Dr Peter Eigen, Chair of the Extractive Industries Transparency Initiative (EITI), will visit Liberia, Sierra Leone and Nigeria this week to recognise and encourage the progress being made towards the EITI standard. Like so many in the region, these countries are characterised by violence, corruption and poverty, as well as an abundance of natural resources. This paradox is often called the resource curse. To help address this paradox, each of the countries has committed itself to implement the EITI, which provides a framework and a standard for improving the governance of the resources.
Dr Eigen will meet with the Presidents Johson-Sirleaf, Koroma, and Yar'Adua , with whom he will discuss their progress against the standard. He will also meet with communities affected by mining and forestry, and extractive companies operating in the region.
Dr Eigen said "Nigeria, Liberia and Sierra Leone have so far suffered rather than benefitted from their natural resources, but each has committed to improve the governance of their resources and we collectively have a responsibility to help. Some impressive strides have been achieved, and I look forward to all three countries becoming compliant with the EITI standard’.
Notes for editors
Nigeria has produced two comprehensive reports covering all major payments from companies to government between 1999-2005. Liberia is in the process of producing its second report and has engaged the whole country in a wider debate on resource transparency covering minerals, oil, forestry and rubber.
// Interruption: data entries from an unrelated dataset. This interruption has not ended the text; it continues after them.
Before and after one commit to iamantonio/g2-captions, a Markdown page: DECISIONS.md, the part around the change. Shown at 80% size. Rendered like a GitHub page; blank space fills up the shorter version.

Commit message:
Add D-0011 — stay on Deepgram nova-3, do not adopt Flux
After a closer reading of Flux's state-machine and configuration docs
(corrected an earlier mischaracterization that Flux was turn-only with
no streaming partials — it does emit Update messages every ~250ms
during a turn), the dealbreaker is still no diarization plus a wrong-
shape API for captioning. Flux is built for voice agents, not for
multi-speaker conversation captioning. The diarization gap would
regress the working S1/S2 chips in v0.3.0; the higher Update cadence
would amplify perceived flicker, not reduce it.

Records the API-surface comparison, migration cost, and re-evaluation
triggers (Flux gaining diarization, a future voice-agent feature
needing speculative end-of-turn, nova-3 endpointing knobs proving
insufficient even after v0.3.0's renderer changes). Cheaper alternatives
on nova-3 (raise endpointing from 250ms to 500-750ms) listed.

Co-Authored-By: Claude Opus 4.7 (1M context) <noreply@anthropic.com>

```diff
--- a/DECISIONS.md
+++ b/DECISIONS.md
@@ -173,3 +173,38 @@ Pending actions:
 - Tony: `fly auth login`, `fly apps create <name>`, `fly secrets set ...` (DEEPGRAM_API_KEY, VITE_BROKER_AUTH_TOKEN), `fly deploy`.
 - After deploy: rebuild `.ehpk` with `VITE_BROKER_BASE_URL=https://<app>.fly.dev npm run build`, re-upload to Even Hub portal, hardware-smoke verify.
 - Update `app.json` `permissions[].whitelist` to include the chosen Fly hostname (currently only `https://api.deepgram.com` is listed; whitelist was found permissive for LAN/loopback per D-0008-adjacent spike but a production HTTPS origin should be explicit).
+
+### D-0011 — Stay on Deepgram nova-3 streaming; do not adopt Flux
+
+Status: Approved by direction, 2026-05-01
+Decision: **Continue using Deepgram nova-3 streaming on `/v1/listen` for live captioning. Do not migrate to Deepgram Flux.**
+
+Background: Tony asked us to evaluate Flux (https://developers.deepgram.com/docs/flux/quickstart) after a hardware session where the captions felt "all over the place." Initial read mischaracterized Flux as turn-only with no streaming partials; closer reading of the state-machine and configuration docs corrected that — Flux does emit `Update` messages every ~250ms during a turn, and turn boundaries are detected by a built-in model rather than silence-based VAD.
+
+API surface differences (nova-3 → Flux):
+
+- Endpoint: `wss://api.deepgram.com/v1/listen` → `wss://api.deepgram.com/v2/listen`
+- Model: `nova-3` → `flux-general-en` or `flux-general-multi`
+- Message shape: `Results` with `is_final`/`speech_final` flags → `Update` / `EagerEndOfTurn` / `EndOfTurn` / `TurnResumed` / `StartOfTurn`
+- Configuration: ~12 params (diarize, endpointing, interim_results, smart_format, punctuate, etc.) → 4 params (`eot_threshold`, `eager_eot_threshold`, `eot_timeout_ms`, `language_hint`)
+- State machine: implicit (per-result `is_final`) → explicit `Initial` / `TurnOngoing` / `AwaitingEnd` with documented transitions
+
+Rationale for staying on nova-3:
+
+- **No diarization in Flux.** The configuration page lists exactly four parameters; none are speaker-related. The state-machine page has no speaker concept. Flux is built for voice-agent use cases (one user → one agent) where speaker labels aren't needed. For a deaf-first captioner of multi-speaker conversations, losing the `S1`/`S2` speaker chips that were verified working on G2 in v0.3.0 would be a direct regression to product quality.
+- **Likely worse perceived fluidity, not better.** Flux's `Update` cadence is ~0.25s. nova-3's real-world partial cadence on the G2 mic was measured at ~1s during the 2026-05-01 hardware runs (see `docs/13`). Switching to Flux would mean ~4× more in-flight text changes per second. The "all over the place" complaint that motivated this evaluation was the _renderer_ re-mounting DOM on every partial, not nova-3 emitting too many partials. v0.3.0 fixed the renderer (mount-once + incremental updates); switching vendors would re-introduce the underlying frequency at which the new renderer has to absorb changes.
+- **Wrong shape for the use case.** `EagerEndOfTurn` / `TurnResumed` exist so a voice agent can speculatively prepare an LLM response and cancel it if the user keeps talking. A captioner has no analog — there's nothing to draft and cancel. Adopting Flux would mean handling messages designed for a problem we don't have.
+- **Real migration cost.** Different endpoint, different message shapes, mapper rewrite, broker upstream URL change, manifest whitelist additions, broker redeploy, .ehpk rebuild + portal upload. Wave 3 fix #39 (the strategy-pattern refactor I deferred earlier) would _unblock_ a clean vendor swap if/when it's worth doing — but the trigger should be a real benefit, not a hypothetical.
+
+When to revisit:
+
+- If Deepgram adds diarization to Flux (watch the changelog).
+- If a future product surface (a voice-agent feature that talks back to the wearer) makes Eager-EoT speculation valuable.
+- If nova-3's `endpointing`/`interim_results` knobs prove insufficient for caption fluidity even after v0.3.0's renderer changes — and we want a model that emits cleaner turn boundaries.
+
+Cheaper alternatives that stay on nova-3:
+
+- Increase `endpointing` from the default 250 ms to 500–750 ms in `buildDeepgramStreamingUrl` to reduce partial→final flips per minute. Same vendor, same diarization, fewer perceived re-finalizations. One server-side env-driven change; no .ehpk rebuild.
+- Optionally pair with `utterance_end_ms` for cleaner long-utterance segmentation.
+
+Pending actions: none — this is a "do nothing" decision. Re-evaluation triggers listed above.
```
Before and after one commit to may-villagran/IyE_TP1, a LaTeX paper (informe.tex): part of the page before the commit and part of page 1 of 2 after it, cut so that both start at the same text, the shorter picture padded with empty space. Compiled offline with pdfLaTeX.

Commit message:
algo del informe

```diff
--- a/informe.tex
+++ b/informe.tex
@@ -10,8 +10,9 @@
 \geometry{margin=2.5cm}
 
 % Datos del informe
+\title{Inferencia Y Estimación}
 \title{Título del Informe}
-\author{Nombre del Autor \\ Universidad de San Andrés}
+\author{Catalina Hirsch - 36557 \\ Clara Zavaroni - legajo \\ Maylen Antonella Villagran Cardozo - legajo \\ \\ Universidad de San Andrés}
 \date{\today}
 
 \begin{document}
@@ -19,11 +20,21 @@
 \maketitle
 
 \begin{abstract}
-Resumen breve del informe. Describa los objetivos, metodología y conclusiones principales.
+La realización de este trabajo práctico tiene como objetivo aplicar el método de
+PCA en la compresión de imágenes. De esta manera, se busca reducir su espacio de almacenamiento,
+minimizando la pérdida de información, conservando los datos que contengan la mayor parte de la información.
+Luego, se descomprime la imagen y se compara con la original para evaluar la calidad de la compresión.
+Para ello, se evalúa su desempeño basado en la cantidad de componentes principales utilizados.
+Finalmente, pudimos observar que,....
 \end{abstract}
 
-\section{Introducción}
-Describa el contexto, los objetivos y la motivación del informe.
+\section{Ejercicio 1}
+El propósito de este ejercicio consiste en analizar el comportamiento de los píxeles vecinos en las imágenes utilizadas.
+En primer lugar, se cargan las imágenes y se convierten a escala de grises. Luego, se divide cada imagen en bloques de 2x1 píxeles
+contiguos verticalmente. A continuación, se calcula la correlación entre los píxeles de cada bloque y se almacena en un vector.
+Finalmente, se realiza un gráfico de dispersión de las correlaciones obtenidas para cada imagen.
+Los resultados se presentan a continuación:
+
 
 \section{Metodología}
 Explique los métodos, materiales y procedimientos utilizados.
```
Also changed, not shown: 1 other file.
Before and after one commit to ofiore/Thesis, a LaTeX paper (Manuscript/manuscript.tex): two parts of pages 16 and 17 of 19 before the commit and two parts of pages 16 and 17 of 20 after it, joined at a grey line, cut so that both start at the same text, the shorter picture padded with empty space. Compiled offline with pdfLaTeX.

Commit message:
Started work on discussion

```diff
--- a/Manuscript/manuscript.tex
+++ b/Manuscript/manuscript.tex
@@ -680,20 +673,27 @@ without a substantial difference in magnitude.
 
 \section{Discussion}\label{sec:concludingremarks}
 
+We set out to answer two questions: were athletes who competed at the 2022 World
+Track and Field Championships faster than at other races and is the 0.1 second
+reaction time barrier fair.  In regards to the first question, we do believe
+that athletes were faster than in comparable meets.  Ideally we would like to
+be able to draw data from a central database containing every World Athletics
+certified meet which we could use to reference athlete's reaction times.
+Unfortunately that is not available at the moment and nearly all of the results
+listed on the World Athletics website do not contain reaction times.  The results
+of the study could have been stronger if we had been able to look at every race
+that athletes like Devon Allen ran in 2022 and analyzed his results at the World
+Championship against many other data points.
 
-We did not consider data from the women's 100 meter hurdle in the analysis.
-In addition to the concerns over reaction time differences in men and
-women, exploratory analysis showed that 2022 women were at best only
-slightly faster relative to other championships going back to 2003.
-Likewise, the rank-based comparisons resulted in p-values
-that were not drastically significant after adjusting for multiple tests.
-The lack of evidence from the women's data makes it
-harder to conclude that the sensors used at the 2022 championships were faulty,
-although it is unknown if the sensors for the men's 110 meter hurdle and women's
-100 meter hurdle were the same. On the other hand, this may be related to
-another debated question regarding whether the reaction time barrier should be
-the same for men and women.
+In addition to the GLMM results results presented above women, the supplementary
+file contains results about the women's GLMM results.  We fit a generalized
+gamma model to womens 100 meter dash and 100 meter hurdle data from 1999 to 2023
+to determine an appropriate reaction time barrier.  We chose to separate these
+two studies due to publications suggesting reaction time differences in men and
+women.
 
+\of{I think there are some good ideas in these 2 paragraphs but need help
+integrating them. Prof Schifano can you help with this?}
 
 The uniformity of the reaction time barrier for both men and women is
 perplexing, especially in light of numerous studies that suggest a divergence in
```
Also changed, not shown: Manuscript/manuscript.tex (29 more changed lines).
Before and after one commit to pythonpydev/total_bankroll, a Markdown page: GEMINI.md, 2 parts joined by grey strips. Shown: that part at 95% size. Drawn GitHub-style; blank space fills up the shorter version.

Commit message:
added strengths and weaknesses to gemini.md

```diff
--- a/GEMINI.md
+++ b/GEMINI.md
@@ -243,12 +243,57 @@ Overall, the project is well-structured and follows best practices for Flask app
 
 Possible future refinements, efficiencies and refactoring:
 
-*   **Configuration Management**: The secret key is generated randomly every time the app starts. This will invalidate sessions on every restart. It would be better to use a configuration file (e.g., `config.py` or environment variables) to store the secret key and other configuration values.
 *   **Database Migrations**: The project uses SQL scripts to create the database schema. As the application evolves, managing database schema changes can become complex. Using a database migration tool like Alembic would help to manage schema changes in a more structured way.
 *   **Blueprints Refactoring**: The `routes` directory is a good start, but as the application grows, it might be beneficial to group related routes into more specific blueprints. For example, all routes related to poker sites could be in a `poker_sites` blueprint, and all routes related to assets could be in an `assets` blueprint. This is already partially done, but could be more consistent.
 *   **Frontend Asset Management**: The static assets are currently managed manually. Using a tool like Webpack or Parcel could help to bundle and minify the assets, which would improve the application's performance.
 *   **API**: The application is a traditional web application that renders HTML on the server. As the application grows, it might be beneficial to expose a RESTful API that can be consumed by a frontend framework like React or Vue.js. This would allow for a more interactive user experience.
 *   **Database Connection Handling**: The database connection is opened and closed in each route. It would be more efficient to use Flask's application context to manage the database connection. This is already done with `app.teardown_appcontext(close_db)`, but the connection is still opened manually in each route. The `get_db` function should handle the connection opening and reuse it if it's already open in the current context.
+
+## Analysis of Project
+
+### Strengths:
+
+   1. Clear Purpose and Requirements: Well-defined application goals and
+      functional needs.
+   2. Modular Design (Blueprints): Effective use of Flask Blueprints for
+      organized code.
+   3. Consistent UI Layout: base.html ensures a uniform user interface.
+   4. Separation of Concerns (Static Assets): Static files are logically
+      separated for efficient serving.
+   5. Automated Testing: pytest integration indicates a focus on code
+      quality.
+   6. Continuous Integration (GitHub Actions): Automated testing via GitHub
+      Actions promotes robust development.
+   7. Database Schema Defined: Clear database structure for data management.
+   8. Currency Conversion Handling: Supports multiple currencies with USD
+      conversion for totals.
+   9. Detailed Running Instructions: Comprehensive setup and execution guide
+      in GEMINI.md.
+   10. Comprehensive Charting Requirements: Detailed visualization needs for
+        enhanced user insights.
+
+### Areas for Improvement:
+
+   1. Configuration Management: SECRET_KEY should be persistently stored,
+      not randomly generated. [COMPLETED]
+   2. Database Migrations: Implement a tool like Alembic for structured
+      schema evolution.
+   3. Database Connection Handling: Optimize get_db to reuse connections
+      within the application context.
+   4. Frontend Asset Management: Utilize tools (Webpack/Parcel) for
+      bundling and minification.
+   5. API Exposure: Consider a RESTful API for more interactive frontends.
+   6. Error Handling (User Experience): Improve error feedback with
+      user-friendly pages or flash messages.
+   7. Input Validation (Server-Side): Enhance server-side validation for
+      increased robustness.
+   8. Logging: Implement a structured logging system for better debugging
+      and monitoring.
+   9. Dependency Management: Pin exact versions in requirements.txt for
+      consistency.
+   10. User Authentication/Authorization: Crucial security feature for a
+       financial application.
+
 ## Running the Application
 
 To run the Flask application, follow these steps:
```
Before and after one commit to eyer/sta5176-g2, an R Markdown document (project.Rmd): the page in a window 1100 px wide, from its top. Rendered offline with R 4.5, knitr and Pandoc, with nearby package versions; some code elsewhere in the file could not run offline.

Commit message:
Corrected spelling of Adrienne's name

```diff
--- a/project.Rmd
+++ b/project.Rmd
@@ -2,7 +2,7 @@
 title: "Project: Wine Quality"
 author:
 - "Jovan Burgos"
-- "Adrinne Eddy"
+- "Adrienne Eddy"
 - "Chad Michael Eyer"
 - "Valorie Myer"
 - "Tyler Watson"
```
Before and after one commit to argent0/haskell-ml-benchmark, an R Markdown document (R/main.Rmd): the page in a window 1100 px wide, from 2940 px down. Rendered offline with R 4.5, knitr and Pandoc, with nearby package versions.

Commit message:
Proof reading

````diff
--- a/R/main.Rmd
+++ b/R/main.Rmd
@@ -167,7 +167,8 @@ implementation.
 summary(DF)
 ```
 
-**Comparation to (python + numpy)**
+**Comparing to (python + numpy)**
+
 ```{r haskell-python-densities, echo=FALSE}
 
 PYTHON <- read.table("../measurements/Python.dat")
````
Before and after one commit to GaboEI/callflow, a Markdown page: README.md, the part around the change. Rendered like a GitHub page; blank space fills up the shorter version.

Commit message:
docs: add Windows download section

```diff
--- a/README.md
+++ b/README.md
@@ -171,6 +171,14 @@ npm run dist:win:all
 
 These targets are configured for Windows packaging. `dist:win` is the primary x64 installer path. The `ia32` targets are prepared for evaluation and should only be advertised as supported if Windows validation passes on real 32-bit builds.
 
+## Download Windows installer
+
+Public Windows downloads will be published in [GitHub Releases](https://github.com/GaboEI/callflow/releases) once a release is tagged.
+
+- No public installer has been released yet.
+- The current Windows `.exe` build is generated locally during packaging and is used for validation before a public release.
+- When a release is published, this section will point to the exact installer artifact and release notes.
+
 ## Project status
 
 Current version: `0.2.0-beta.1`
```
Sierra Leone will publish their first EITI report by the end of the year which, it is hoped, will go a long way to address many of the suspicions and mistrust that exists in the minerals sector.